Stressful situations, especially when the lives of children are at stake, have a way of creating versions of the truth and even altering time itself. For instance, when Oaks reflected on the evacuation 48 hours later, he admitted the whole incident felt like it lasted only 90 minutes, when in fact the kids didn’t make it out until 6:30 that evening, almost five hours after their initial call for help. Von Tillow, now the fire’s incident commander, described Dahlberg and the campers as waiting out the firestorm in the middle of Circle V’s large sports field, an expanse of artificial turf open to the sky and away from dry grass and woodland with a nearby swimming pool as a shelter of last resort. But according to Madsen, who said he discussed events with Dahlberg, the group sheltered inside the dining commons, with only a backup plan of moving en masse to the ball field. Dahlberg, who is still working 12-hour shifts fighting the fire, could not be reached before deadline. Also, Circle V campers and counselors have asked for privacy, according to a representative of the Society of St. Vincent de Paul Council of Los Angeles, which owns the camp; the representative, however, confirmed Dahlberg’s story.

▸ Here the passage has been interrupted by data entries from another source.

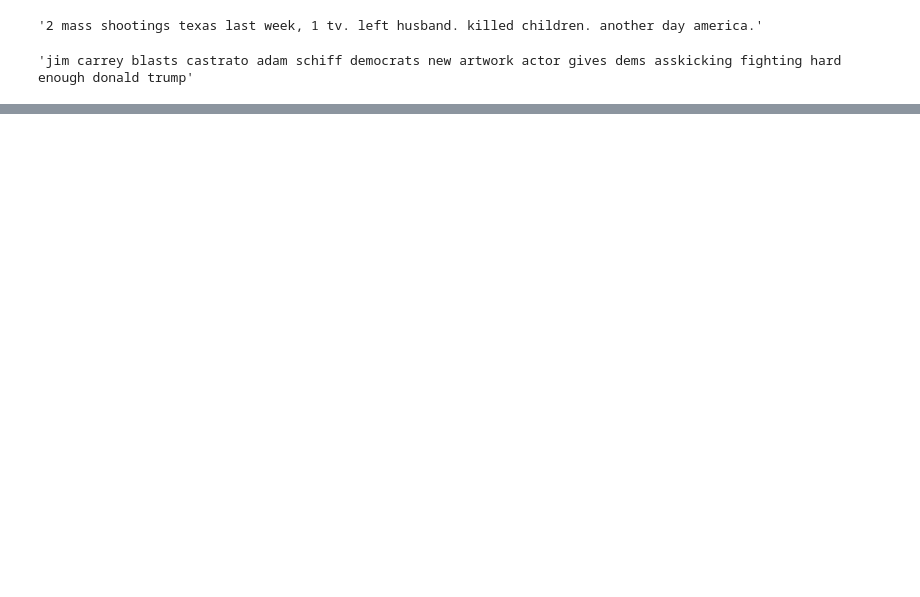
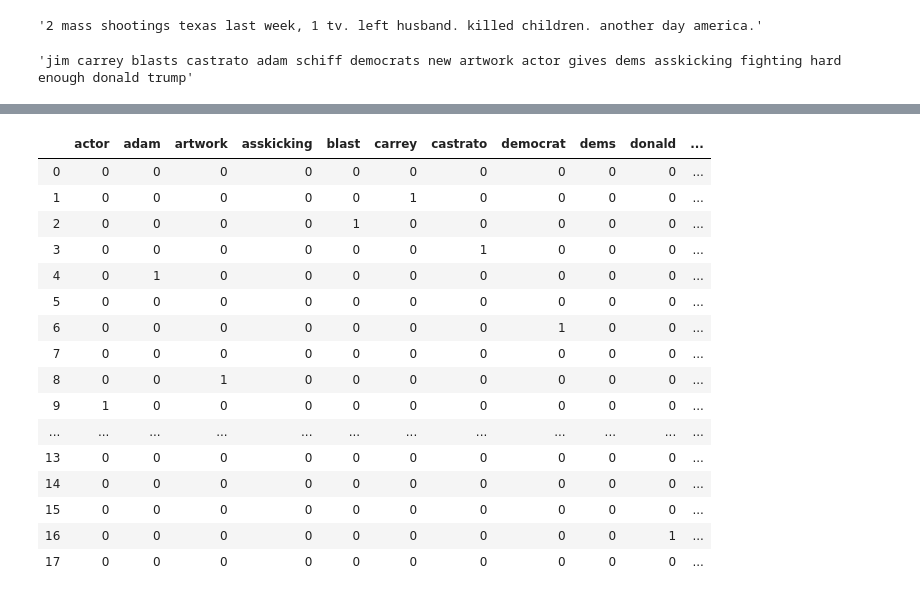
Before and after one commit to dabarbosa10/Others, a Jupyter notebook: NLP.ipynb, the cells around one changed output, grey strips where cells are left out. Cells and saved outputs as stored; diff of their text form; code cells hidden in the pictures; blank space fills up the shorter version.

```diff
--- a/NLP.ipynb
+++ b/NLP.ipynb
@@ -157,0 +194,4 @@ df['NWSC'][3]
+# %%
+from sklearn.feature_extraction.text import CountVectorizer
+count_vect = CountVectorizer()
+X_train_counts = count_vect.fit_transform(df['TL'][3])
@@ -157,0 +221,6 @@ df['NWSC'][3]
+# %%
+# Get feature names
+feature_names = count_vect.get_feature_names()
+
+# View feature names
+feature_names
@@ -157,0 +246,21 @@ df['NWSC'][3]
+# %%
+# Create data frame
+pd.DataFrame(X_train_counts.toarray(), columns=feature_names)
+# %% [output]
+|  | actor | adam | artwork | asskicking | blast | carrey | castrato | democrat | dems | donald | ... |
+| 0 | 0 | 0 | 0 | 0 | 0 | 0 | 0 | 0 | 0 | 0 | ... |
+| 1 | 0 | 0 | 0 | 0 | 0 | 1 | 0 | 0 | 0 | 0 | ... |
+| 2 | 0 | 0 | 0 | 0 | 1 | 0 | 0 | 0 | 0 | 0 | ... |
+| 3 | 0 | 0 | 0 | 0 | 0 | 0 | 1 | 0 | 0 | 0 | ... |
+| 4 | 0 | 1 | 0 | 0 | 0 | 0 | 0 | 0 | 0 | 0 | ... |
+| 5 | 0 | 0 | 0 | 0 | 0 | 0 | 0 | 0 | 0 | 0 | ... |
+| 6 | 0 | 0 | 0 | 0 | 0 | 0 | 0 | 1 | 0 | 0 | ... |
+| 7 | 0 | 0 | 0 | 0 | 0 | 0 | 0 | 0 | 0 | 0 | ... |
+| 8 | 0 | 0 | 1 | 0 | 0 | 0 | 0 | 0 | 0 | 0 | ... |
+| 9 | 1 | 0 | 0 | 0 | 0 | 0 | 0 | 0 | 0 | 0 | ... |
+| ... | ... | ... | ... | ... | ... | ... | ... | ... | ... | ... | ... |
+| 13 | 0 | 0 | 0 | 0 | 0 | 0 | 0 | 0 | 0 | 0 | ... |
+| 14 | 0 | 0 | 0 | 0 | 0 | 0 | 0 | 0 | 0 | 0 | ... |
+| 15 | 0 | 0 | 0 | 0 | 0 | 0 | 0 | 0 | 0 | 0 | ... |
+| 16 | 0 | 0 | 0 | 0 | 0 | 0 | 0 | 0 | 0 | 1 | ... |
+| 17 | 0 | 0 | 0 | 0 | 0 | 0 | 0 | 0 | 0 | 0 | ... |
```
Also changed, not shown: parts of 21 cells of this notebook.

In any case, it’s accurate to say the fire raged on, fueled by howling afternoon winds in a heat wave maxing out at a reported 110 degrees. A caravan of Santa Barbara County Search & Rescue crewmembers in four-wheel-drive SUVs and extended passenger vans idled nearby at Rancho San Marcos Golf Course, waiting for incident shot-callers to give the green light. Von Tillow said he called in “three valid attempts” to get rescue vehicles up the road, only to call them off moments later as towering flare-ups, dark smoke, and burning branches “compromised access.” At the same time, a DC-10 loaded with fire retardant en route to the Alamo Fire was redirected to make its drop at Circle V, where water-toting helicopters were already creating a buffer zone around the campers.
“We didn’t know what exactly was going on up there, but we were ready,” said Nelson Trichler, a financial planner who has been a Search & Rescue volunteer since 1981. When they finally got the go-ahead, Trichler and his team of 14 men went in with seven vehicles. Flaming branches fell into the path, occasionally separating the emergency caravan, but a few men would jump out with chainsaws to remove the blockage. “When we got to Circle V, it was a tense situation, but it was not chaos,” he remembered. All the campers were outside, ready to go, and divided into small groups that would fit into the Search & Rescue vehicles, plus several Sheriff SUVs and the handful of staffer cars that were already at the site. It was a tight operation, Trichler said: Within 10 minutes, everybody was loaded for the one-and-half-mile crawl back to Highway 154.
Dozer operator Linane took the lead, again clearing the road for the long line of rescue vehicles packed with children. Driving a van with 10 kids and another Search & Rescue volunteer, Trichler remembers feeling the heat of the fire through his side window. His group was relatively calm, at one point singing “Let My Little Light Shine.” “They did an outstanding job,” Von Tillow said, “taking care of priority number one — saving lives.”
At the 154, the kids were transferred to a fleet of sleek buses provided by the Santa Ynez Band of Chumash Indians and shuttled to their loved ones anxiously waiting at Old Mission Santa Inés in Solvang. “Once they transferred to the buses, our role was over,” Trichler said. “We were reassigned to help evacuate Paradise Road.”